Dean has for this special event written three new songs (all performed here) including the very reflective “Hayride” and it is another song in his classic self-penned style. The Felsons as friends and individuals have, as we all have, experienced as many highs and lows in their lives, and it is this odd balancing of the scales of life, this weighing every triumph on one side with tragedy on the other side that Dean has the ability to express in words that touch so many of us. It would be interesting to hopefully hear soon some new Felsons songs as the passing of time and experiences will have left so many new avenues of personal emotions for them to explore as musicians. Who knows, somewhere in the band there is that “The Rise and Fall of Eddie Felson” album just somewhere out there waiting to be written.
Dean Owens of course could not get away from performing some of his own solo works and “The Man From Leith” simply had to be in this set. More than a few musical surprises along the way too from the opening acapella version of The Beatles “Nowhere Man” to a return towards the end of the show and the band’s country blues/rockabilly roots with a great performance of the Elvis classic “Hound Dog” complete with an audience wondering if the poor old souls will get back up from the floor again without serious injury to themselves. A rock’n’roll classic, but for me the original Big Mama Thornton version with the original lyrics (that Elvis changed for the worse) will always be the one for me.
It has been a long journey for everyone in the band to where they are at tonight, and perhaps time in this review to reflect that no one ever walks life’s paths alone and that family and friends need to be there with them too. Also, any band/musician needs one extra person, a very good manager who is always there working away for them, unseen behind the music. For Dean Owens, that very special manager is the lovely Morag Neil.

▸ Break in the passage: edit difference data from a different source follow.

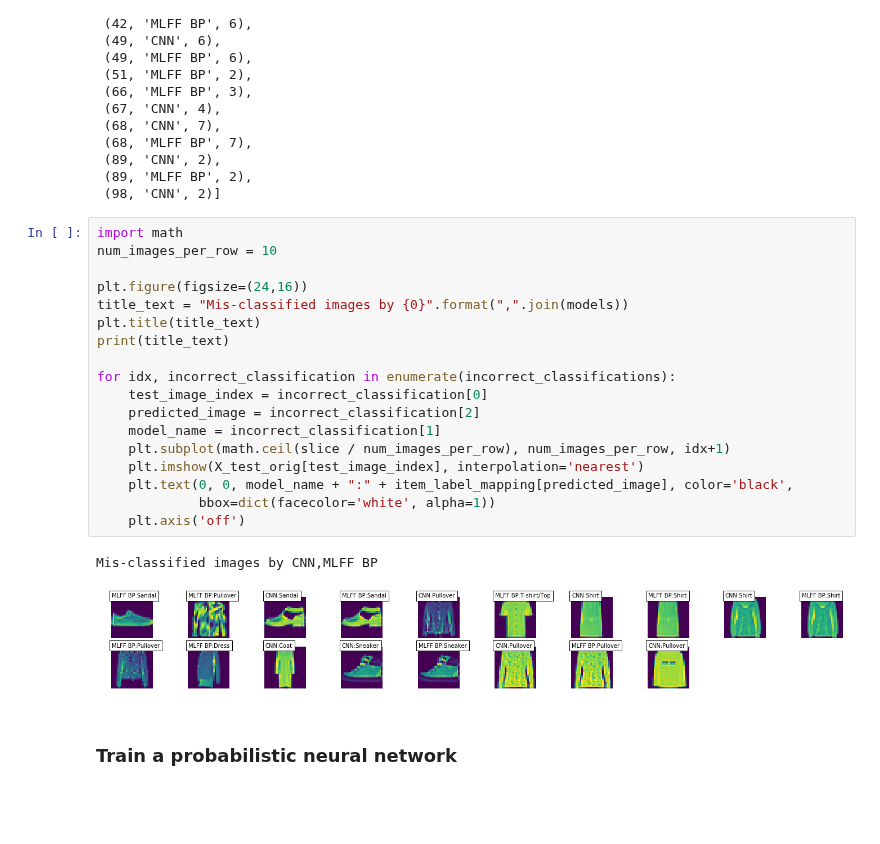
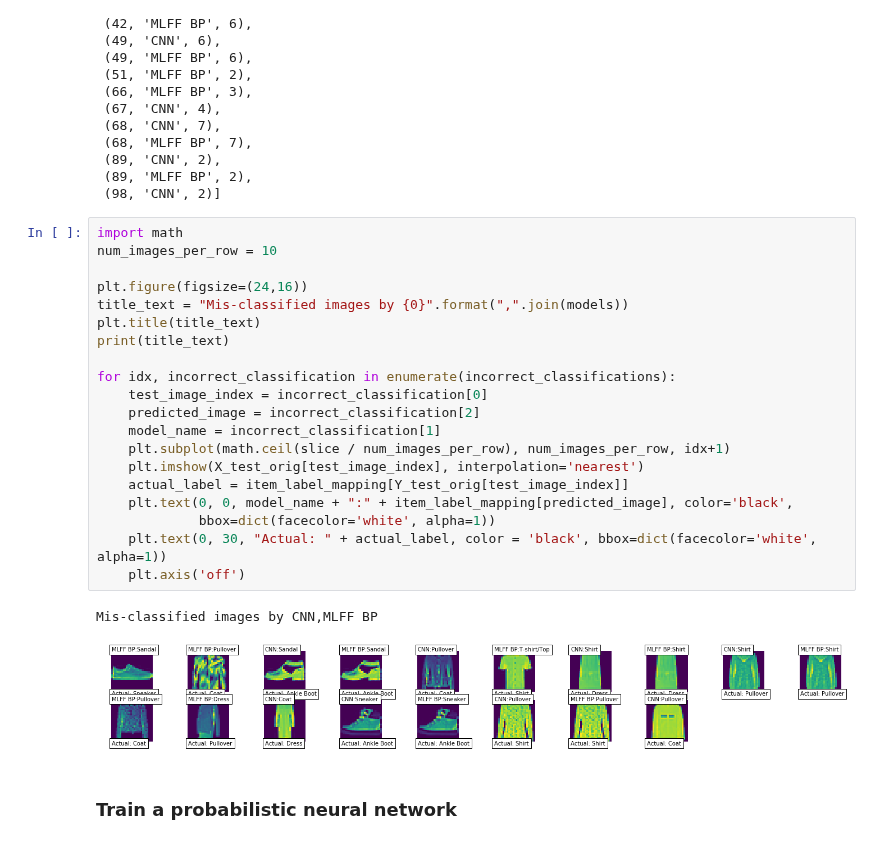
Before and after one commit to ace-racer/KE5206NN, a Jupyter notebook: classification/Fashion MNIST classification using Neural Networks.ipynb, the cells around one changed output. Saved outputs shown, nothing was run; the diff lists cells and outputs as text; blank space fills up the shorter version.

Commit message:
Add code to show actual labels and prediction accuracy for PNN

```diff
--- a/classification/Fashion MNIST classification using Neural Networks.ipynb
+++ b/classification/Fashion MNIST classification using Neural Networks.ipynb
@@ -590,24 +588,26 @@ incorrect_classifications
 # %%
 import math
 num_images_per_row = 10
 
 plt.figure(figsize=(24,16))
 title_text = "Mis-classified images by {0}".format(",".join(models))
 plt.title(title_text)
 print(title_text)
 
 for idx, incorrect_classification in enumerate(incorrect_classifications):
     test_image_index = incorrect_classification[0]
     predicted_image = incorrect_classification[2]
     model_name = incorrect_classification[1]
     plt.subplot(math.ceil(slice / num_images_per_row), num_images_per_row, idx+1)
     plt.imshow(X_test_orig[test_image_index], interpolation='nearest')
+    actual_label = item_label_mapping[Y_test_orig[test_image_index]]
     plt.text(0, 0, model_name + ":" + item_label_mapping[predicted_image], color='black',
              bbox=dict(facecolor='white', alpha=1))
+    plt.text(0, 30, "Actual: " + actual_label, color = 'black', bbox=dict(facecolor='white', alpha=1))
     plt.axis('off')
 # %% [output]
 Mis-classified images by CNN,MLFF BP
-[figure, old version]
+[figure, new version]
 # %% [markdown]
 ### Train a probabilistic neural network
 # %%
```
Also changed, not shown: parts of 2 cells of this notebook.
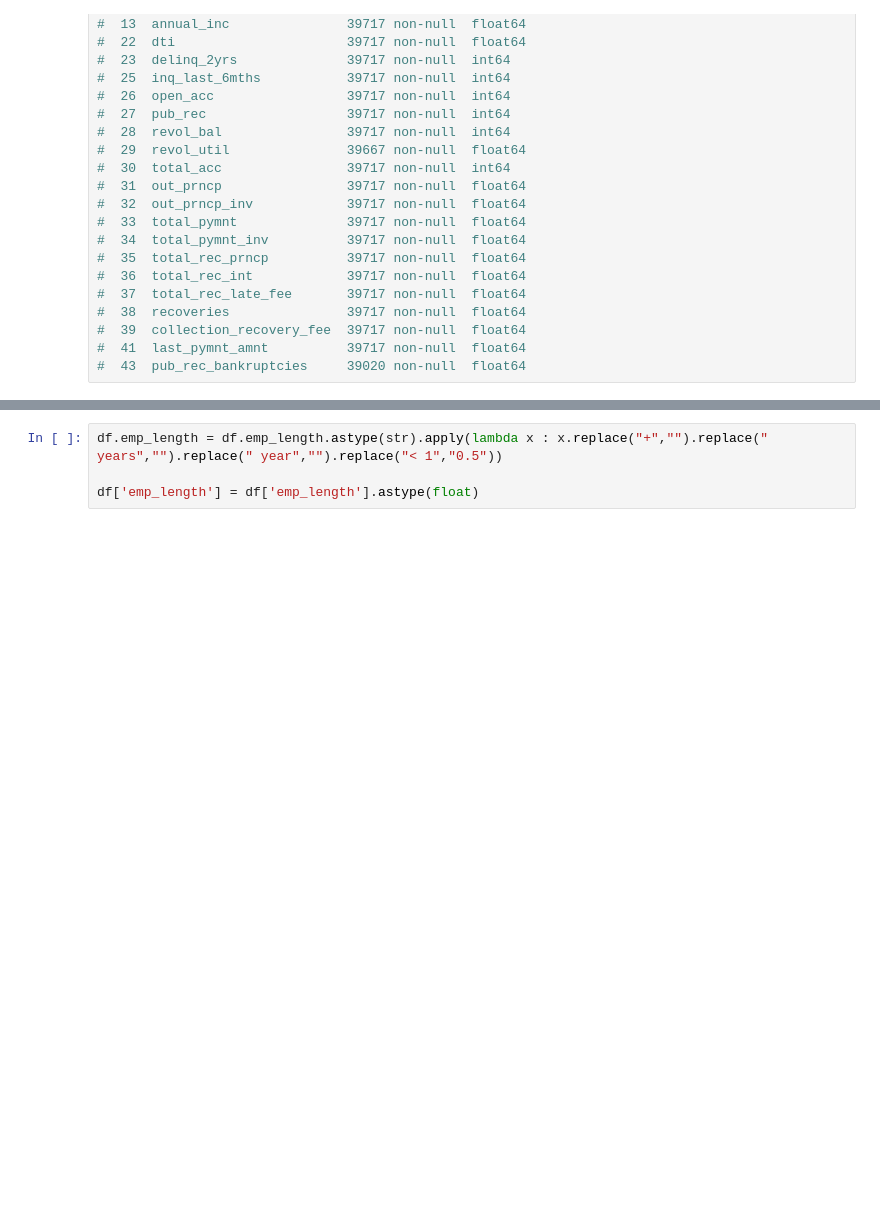
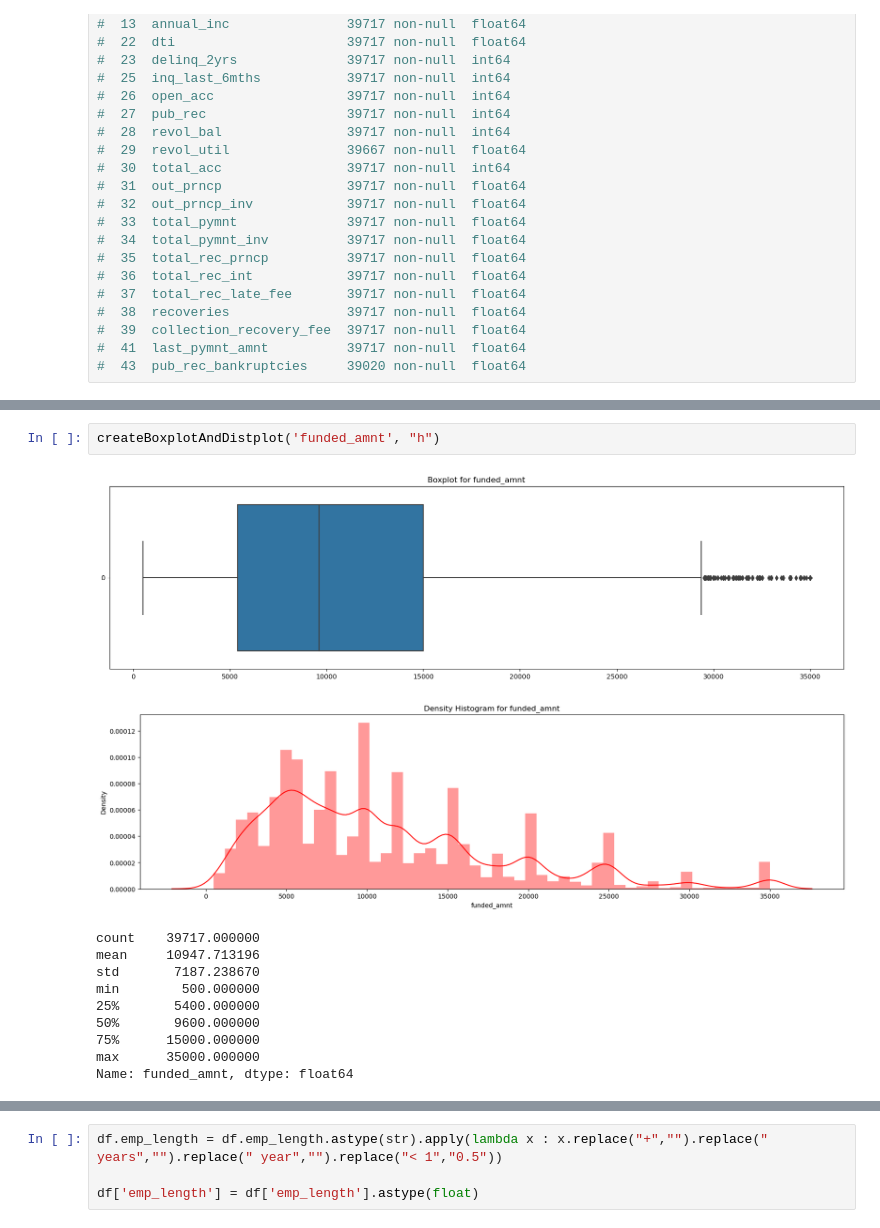
Before and after one commit to saurabhbhargava6/Lending-Case-Study, a Jupyter notebook: LendingClub_CaseStudy.ipynb, the cells around one changed output, grey strips where cells are left out. Drawn from its saved outputs; the diff is of its cells as text; blank space fills up the shorter version.

```diff
--- a/LendingClub_CaseStudy.ipynb
+++ b/LendingClub_CaseStudy.ipynb
@@ -824,0 +565,14 @@ Name: pub_rec_bankruptcies, dtype: float64
+# %%
+createBoxplotAndDistplot('funded_amnt', "h")
+# %% [output]
+[figure, added]
+[figure, added]
+count    39717.000000
+mean     10947.713196
+std       7187.238670
+min        500.000000
+25%       5400.000000
+50%       9600.000000
+75%      15000.000000
+max      35000.000000
+Name: funded_amnt, dtype: float64
```
Also changed, not shown: parts of 84 cells of this notebook.
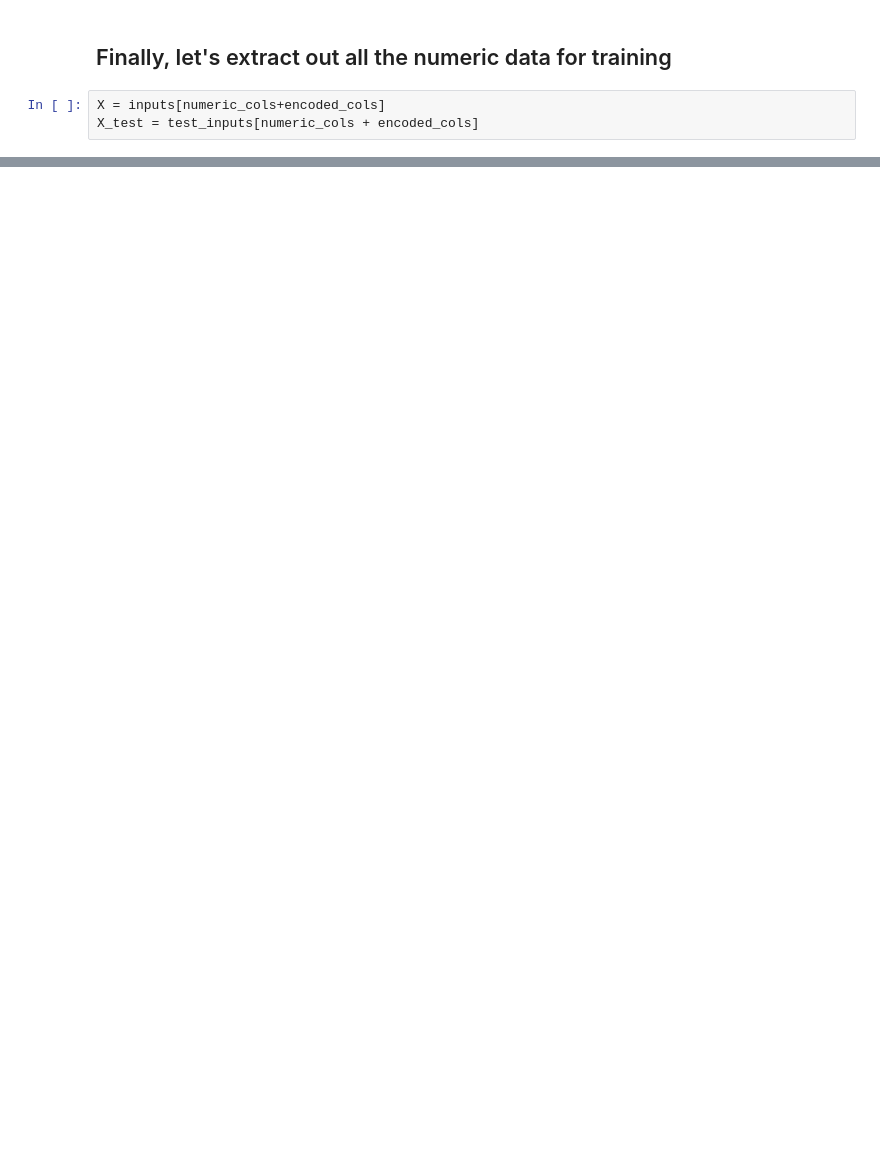
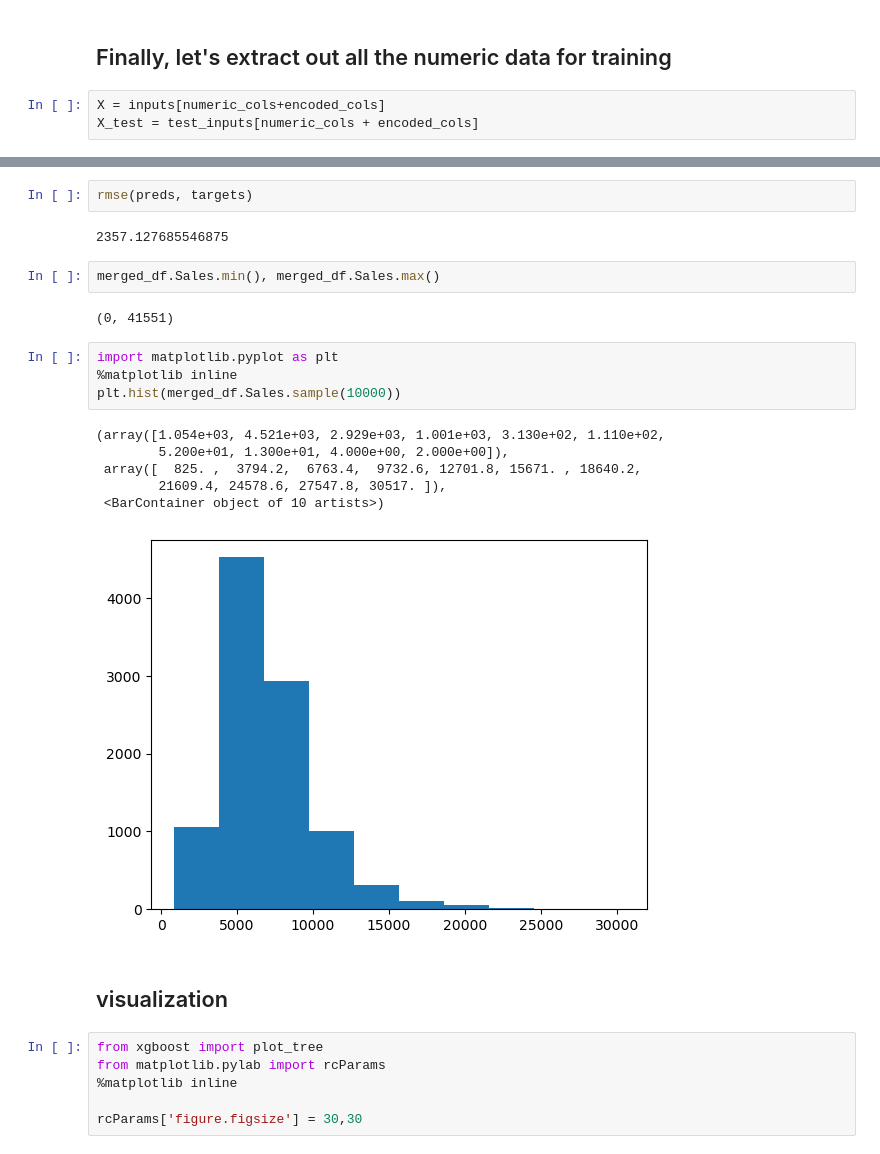
Before and after one commit to nikhilarya/Gradient-Boosting-with-XGBoost-Project, a Jupyter notebook: Gradient Boosting with XGBoost.ipynb, the cells around one changed output, grey strips where cells are left out. Drawn from its saved outputs; the diff is of its cells as text; blank space fills up the shorter version.

```diff
--- a/Gradient Boosting with XGBoost.ipynb
+++ b/Gradient Boosting with XGBoost.ipynb
@@ -410,0 +453,27 @@ X_test = test_inputs[numeric_cols + encoded_cols]
+# %%
+rmse(preds, targets)
+# %% [output]
+2357.127685546875
+# %%
+merged_df.Sales.min(), merged_df.Sales.max()
+# %% [output]
+(0, 41551)
+# %%
+import matplotlib.pyplot as plt
+%matplotlib inline
+plt.hist(merged_df.Sales.sample(10000))
+# %% [output]
+(array([1.054e+03, 4.521e+03, 2.929e+03, 1.001e+03, 3.130e+02, 1.110e+02,
+        5.200e+01, 1.300e+01, 4.000e+00, 2.000e+00]),
+ array([  825. ,  3794.2,  6763.4,  9732.6, 12701.8, 15671. , 18640.2,
+        21609.4, 24578.6, 27547.8, 30517. ]),
+ <BarContainer object of 10 artists>)
+[figure, added]
+# %% [markdown]
+## visualization
+# %%
+from xgboost import plot_tree
+from matplotlib.pylab import rcParams
+%matplotlib inline
+
+rcParams['figure.figsize'] = 30,30
```
Also changed, not shown: parts of 36 cells of this notebook.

Live music does not happen on its own without a lot of work, organisation and planning from a lot of people, and a night like this one makes you appreciate just how important an organisation like Soundhouse is to our local music scene with regular Monday night events at The Traverse and events at other venues. So, a festive thank you to Douglas, Jane-Ann and everyone at Soundhouse for their hard work all year round in bringing live music to us all.
Review by Tom King